Both Reynolds and Brown come together to create this spooky book with a type of moral. The reader sees how greedy Jasper Rabbit is. Not only does he take carrots, he takes carrots every time he passes by the field, whether going to a place or coming from a place. At one point, the reader sees that he has taken nearly all the carrots from the field, as shown by the empty holes in the earth (See Image 2).
It is clear that there is a message about greed and taking more than you need. Jasper does not need all the carrots he takes, but he takes them anyway. As the reader sees the fear and terror that Jasper goes through, they see that not even his father can help put his mind at ease. The only thing that brings Jasper peace is when he decides to build a fence to keep the carrots out. In the end, however, unbeknownst to Jasper, the carrots celebrate their scheme all along – to keep Jasper out of the carrot patch. This marriage of greed and horror is common and can help young readers understand how to can be used. In fact, later in life, readers may re-discover this trope in works such as A Christmas Carol.

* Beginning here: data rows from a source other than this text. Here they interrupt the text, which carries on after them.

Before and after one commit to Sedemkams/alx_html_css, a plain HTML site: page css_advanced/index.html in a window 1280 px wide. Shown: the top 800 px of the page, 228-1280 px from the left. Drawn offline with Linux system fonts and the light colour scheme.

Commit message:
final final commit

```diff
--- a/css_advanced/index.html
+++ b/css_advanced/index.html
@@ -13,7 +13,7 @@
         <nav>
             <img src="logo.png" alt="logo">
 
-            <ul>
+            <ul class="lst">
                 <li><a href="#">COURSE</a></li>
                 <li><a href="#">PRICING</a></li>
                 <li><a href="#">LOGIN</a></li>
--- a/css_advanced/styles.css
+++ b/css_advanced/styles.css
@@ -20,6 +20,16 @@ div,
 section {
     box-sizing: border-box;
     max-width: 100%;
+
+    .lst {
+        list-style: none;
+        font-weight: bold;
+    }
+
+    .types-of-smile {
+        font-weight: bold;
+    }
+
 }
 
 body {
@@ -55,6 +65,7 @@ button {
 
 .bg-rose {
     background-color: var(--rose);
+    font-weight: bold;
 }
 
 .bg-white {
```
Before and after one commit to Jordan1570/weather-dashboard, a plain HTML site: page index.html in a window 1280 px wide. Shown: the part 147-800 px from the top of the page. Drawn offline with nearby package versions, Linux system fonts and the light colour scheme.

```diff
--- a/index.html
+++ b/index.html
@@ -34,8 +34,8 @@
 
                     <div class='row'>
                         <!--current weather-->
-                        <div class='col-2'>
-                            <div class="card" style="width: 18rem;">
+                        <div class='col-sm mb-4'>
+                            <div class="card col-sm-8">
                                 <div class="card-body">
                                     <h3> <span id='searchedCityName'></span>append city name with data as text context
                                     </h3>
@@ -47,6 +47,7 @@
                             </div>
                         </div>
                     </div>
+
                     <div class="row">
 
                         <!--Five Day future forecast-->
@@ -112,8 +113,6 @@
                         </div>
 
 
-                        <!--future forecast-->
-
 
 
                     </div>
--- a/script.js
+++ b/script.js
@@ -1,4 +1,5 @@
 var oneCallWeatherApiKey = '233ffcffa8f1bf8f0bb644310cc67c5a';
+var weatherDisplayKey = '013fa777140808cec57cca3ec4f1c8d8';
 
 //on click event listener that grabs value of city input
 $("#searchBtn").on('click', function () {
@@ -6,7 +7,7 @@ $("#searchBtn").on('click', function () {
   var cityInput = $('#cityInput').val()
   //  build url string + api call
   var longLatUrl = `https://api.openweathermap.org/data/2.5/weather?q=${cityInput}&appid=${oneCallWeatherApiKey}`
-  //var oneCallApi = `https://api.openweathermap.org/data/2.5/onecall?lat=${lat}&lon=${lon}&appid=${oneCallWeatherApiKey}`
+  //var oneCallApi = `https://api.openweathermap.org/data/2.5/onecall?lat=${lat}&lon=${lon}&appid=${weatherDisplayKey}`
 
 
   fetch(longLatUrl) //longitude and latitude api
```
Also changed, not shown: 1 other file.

Creepy Carrots is a spooky tale with what might be considered a happy ending. Brown sets the tone of this piece as one might a 1950s horror movie – black and white. His use of color, reserved only for the carrots, heighten the tension and suspense. Reynolds creates a setting in Crackenhopper Field, where Jasper Rabbit takes all the carrots he needs, and wants. In this way, it is a type of cautionary tale for taking more than you need. In addition, Reynolds writes in an easy to understand way and also uses patterns which is of extraordinary importance for emerging readers. This book is recommended for libraries, public and school, that serve young readers.
Lukehart, W. (2012). Creepy Carrots! School Library Journal, 58(7), 62–63.
Reynolds, A. & Brown, P. (2012). Creepy carrots! Simon & Schuster Books for Young Readers.
Young, T.A., Bryan, G., Jacobs, J.S., Tunnell, M. O. (2020). Children’s literature, briefly. Pearson Education, Inc.